A Workshop with Charles Flower on Meadow Creation.
Emily Terry from Pinkhill Farm reflects:
On the 9th July, Charles Flower and his daughter, Sarah, held a workshop at Long Mead, providing insight into the restoration and establishment of wildflower meadows. The group of about 20 came from nearby surrounding areas, each with common endeavours to restore wildflowers areas. From Oxford College gardeners, to Eynsham villagers working with 20x20m patches of land, to the landscape scale of the Thames Valley Widlflower Meadow Restoration Project, the diverse group shared their common passion.
Talking together, we were able to learn about the techniques needed to achieve restorations goals, for example, knowing when to top the crop to ensure enough light reaches the seeds below the earlier flowering plants. We also felt a real sense of community cohesion, with everyone doing their part in creating corridors and steppingstones for wildlife to thrive in. The Workshop demonstrated the creativity and energy that can be achieved by the Nature Recovery network approach, which connects people from different worlds.
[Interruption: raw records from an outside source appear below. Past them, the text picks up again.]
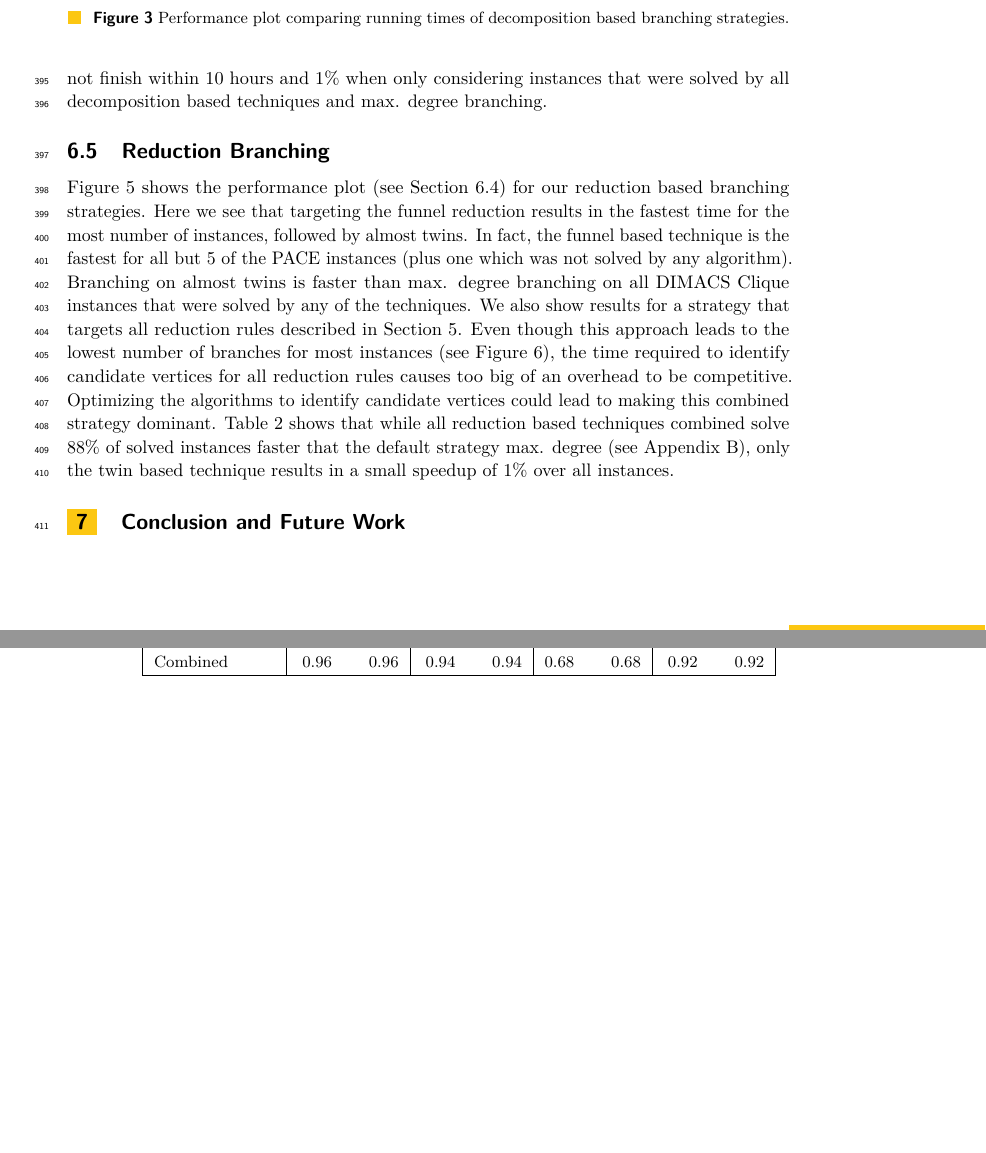
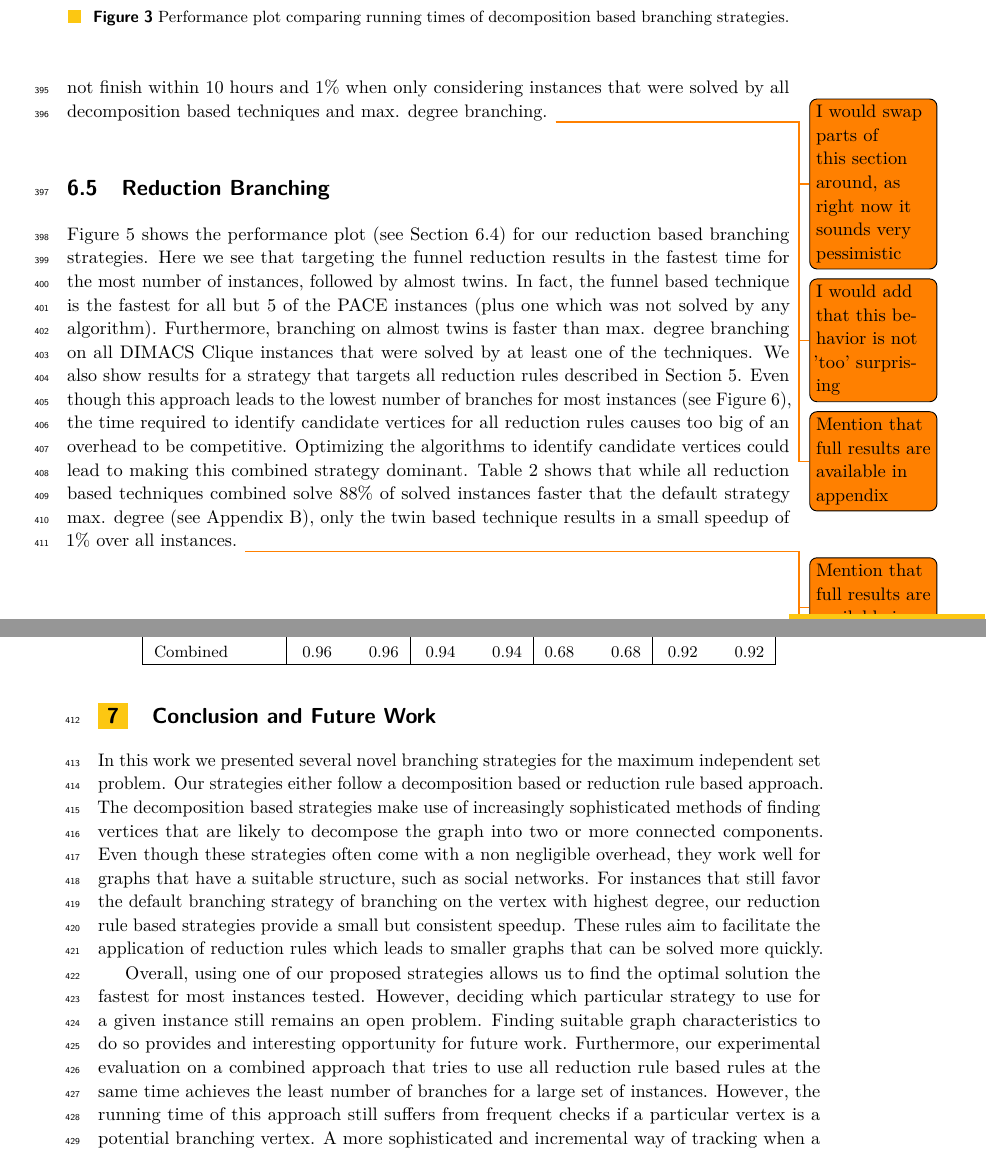
Before and after one commit to Hespian/CutBranching, a LaTeX paper (SEA_Paper/sea_branching.tex): two parts of pages 11 and 12 of 20, joined at a grey line, cut so that both start at the same text, the shorter picture padded with empty space. Compiled offline with pdfLaTeX.

Commit message:
added conclusion.

```diff
--- a/SEA_Paper/sea_branching.tex
+++ b/SEA_Paper/sea_branching.tex
@@ -687,6 +687,9 @@ technique using edge cuts achieves an overall speedup of $8\%$ over max. degree
 time of 10 hours for instances that did not finish within 10 hours and $1\%$
 when only considering instances that were solved by all decomposition based
 techniques and max. degree branching.
+\todo{I would swap parts of this section around, as right now it sounds very pessimistic}
+\todo{I would add that this behavior is not 'too' surprising}
+\todo{Mention that full results are available in appendix}
 
 \begin{table}[t]
   \caption{Speedup of our decomposition based techniques over the default
@@ -730,9 +733,9 @@ based branching strategies. Here we see that targeting the funnel reduction
 results in the fastest time for the most number of instances, followed by almost
 twins. In fact, the
 funnel based technique is the fastest for all but 5 of the PACE instances (plus
-one which was not solved by any algorithm). Branching on almost
+one which was not solved by any algorithm). Furthermore, branching on almost
 twins is faster than max. degree branching on all DIMACS Clique instances that
-were solved by any of the techniques. We also show results for a strategy that targets all reduction rules
+were solved by at least one of the techniques. We also show results for a strategy that targets all reduction rules
 described in Section~\ref{sec:reduction_branching}. Even though this approach
 leads to the lowest number of branches for most instances (see Figure~\ref{fig:all_reduction_branch}), the time required to
 identify candidate vertices for all reduction rules causes too big of an
@@ -742,6 +745,8 @@ dominant. Table~\ref{tab:summary_reduction} shows that while all reduction based
 techniques combined solve $88\%$ of solved instances faster that the default
 strategy max. degree (see Appendix~\ref{app:detailed_results}), only the twin
 based technique results in a small speedup of $1\%$ over all instances.
+\todo{Mention that full results are available in appendix}
+\todo{I would add that this in combination with the previous results pretty much always is better than max. degree}
 
 \begin{table}[t]
   \caption{Speedup of our reduction based techniques over the default
@@ -778,6 +783,20 @@ based technique results in a small speedup of $1\%$ over all instances.
 
 
 \section{Conclusion and Future Work}
+In this work we presented several novel branching strategies for the maximum independent set problem.
+Our strategies either follow a decomposition based or reduction rule based approach.
+The decomposition based strategies make use of increasingly sophisticated methods of finding vertices that are likely to decompose the graph into two or more connected components.
+Even though these strategies often come with a non negligible overhead, they work well for graphs that have a suitable structure, such as social networks.
+For instances that still favor the default branching strategy of branching on the vertex with highest degree, our reduction rule based strategies provide a small but consistent speedup.
+These rules aim to facilitate the application of reduction rules which leads to smaller graphs that can be solved more quickly.
+
+Overall, using one of our proposed strategies allows us to find the optimal solution the fastest for most instances tested.
+However, deciding which particular strategy to use for a given instance still remains an open problem.
+Finding suitable graph characteristics to do so provides and interesting opportunity for future work.
+Furthermore, our experimental evaluation on a combined approach that tries to use all reduction rule based rules at the same time achieves the least number of branches for a large set of instances.
+However, the running time of this approach still suffers from frequent checks if a particular vertex is a potential branching vertex.
+A more sophisticated and incremental way of tracking when a vertex becomes a branching vertex might provide significant performance benefits.
+In turn, this might lead to a branching strategy that consistently outperforms branching on the vertex of highest degree independent of the instance type.
 
 %%
 %% Bibliography
```
Also changed, not shown: SEA_Paper/sea_branching.tex (24 more changed lines).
I really felt the importance of passing knowledge down through generations throughout the day, with Charles passing his knowledge down to his daughter, and getting to know other family farmers moving towards sustainability.
I myself feel incredibly lucky to be staying in Eynsham this month, working towards the same aims as my forward-thinking Grandmother, who grew up in Austria surrounded by wildflower meadows which, with intensified farming, she saw disappear throughout her lifetime. She bought Pinkhill Farm in 1987 with a vision of bringing back wildflowers and allowing hedgerows to grow out, attracting nesting birds. With my uncle and his family seeing this legacy through, we are able to continue to move away from the stereotypical idea of farming, increasing carbon sequestration and creating a biodiverse environment.
Join us for Workshop II from Charles Flower: Propagating Wildflowers, July 20th 10am to 1pm.